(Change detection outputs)
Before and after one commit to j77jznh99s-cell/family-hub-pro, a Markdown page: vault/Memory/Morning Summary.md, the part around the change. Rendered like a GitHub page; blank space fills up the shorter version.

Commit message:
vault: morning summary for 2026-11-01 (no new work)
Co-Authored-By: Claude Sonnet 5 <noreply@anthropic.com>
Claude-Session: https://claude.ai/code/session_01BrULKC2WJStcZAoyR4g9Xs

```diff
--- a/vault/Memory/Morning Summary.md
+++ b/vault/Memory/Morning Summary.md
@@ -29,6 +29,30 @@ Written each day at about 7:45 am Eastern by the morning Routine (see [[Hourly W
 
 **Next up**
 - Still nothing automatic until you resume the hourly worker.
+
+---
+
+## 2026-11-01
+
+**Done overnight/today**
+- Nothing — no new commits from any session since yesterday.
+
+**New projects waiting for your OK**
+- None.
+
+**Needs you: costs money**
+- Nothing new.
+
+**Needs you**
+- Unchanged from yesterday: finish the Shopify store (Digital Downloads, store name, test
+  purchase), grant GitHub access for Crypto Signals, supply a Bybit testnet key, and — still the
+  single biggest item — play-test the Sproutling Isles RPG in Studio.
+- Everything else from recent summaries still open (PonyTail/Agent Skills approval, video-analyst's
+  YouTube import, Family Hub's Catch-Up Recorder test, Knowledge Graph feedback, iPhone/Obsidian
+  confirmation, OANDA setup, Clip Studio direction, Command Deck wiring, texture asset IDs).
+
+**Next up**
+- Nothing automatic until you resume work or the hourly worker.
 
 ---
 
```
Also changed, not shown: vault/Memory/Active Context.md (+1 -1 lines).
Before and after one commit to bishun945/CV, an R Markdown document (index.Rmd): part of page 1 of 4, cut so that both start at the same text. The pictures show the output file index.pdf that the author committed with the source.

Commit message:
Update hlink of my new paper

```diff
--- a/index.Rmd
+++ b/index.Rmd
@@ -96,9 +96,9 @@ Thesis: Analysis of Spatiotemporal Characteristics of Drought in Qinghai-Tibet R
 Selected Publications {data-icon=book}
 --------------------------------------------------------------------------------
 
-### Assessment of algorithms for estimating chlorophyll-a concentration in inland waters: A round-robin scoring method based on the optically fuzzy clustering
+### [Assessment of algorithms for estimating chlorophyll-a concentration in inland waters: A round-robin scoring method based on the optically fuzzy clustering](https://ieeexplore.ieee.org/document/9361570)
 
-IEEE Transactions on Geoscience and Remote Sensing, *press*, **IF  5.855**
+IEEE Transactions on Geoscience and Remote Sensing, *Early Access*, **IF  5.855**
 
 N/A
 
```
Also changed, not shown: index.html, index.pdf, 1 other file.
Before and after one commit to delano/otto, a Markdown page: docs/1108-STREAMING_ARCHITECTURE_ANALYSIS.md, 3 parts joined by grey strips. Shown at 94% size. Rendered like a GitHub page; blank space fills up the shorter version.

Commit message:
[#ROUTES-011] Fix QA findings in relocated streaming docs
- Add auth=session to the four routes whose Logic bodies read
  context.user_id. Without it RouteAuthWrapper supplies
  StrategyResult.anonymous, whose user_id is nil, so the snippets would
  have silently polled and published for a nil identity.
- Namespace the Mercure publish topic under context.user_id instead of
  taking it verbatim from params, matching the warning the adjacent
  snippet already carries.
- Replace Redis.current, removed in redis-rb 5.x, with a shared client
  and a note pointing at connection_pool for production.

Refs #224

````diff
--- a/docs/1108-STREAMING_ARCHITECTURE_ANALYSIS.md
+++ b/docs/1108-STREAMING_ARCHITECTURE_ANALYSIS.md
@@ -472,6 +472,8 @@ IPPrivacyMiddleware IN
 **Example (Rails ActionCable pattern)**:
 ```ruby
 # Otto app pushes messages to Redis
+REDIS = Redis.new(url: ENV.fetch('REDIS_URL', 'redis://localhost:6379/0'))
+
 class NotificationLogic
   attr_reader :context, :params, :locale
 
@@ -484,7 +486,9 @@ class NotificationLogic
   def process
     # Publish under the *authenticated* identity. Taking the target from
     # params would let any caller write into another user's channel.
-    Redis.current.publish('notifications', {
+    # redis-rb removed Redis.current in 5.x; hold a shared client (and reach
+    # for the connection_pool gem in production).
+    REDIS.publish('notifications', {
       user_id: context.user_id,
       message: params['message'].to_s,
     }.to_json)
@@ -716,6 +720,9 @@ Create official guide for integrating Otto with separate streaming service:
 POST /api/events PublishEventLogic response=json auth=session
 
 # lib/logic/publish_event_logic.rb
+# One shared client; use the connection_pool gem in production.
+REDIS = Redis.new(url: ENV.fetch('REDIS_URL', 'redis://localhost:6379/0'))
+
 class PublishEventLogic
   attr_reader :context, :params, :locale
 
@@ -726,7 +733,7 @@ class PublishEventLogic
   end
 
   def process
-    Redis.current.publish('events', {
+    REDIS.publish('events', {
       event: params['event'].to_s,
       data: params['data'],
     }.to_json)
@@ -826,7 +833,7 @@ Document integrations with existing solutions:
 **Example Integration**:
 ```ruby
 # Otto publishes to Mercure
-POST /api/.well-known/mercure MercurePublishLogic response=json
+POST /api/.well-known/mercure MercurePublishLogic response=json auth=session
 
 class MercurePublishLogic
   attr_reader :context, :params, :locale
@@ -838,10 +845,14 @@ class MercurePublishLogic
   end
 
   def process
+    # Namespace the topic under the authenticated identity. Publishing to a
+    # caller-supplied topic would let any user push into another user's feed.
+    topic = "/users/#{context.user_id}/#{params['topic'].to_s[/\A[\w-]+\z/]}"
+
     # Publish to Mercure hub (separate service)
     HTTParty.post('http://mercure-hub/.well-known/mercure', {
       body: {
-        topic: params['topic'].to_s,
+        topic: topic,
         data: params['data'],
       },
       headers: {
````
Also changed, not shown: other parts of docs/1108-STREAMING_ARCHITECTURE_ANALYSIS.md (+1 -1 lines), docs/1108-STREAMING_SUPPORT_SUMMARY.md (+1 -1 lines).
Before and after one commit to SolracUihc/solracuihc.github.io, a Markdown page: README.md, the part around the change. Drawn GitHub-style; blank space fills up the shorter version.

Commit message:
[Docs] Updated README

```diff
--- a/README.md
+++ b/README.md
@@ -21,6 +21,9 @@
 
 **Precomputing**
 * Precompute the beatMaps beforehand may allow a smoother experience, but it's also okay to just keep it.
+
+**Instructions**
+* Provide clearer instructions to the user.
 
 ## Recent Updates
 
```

* The problem *
Copy out all lines from the records where the word "class" appears.

* Result for this task *
 class NotificationLogic
@@ -484,7 +486,9 @@ class NotificationLogic
 class PublishEventLogic
@@ -726,7 +733,7 @@ class PublishEventLogic
 class MercurePublishLogic
@@ -838,10 +845,14 @@ class MercurePublishLogic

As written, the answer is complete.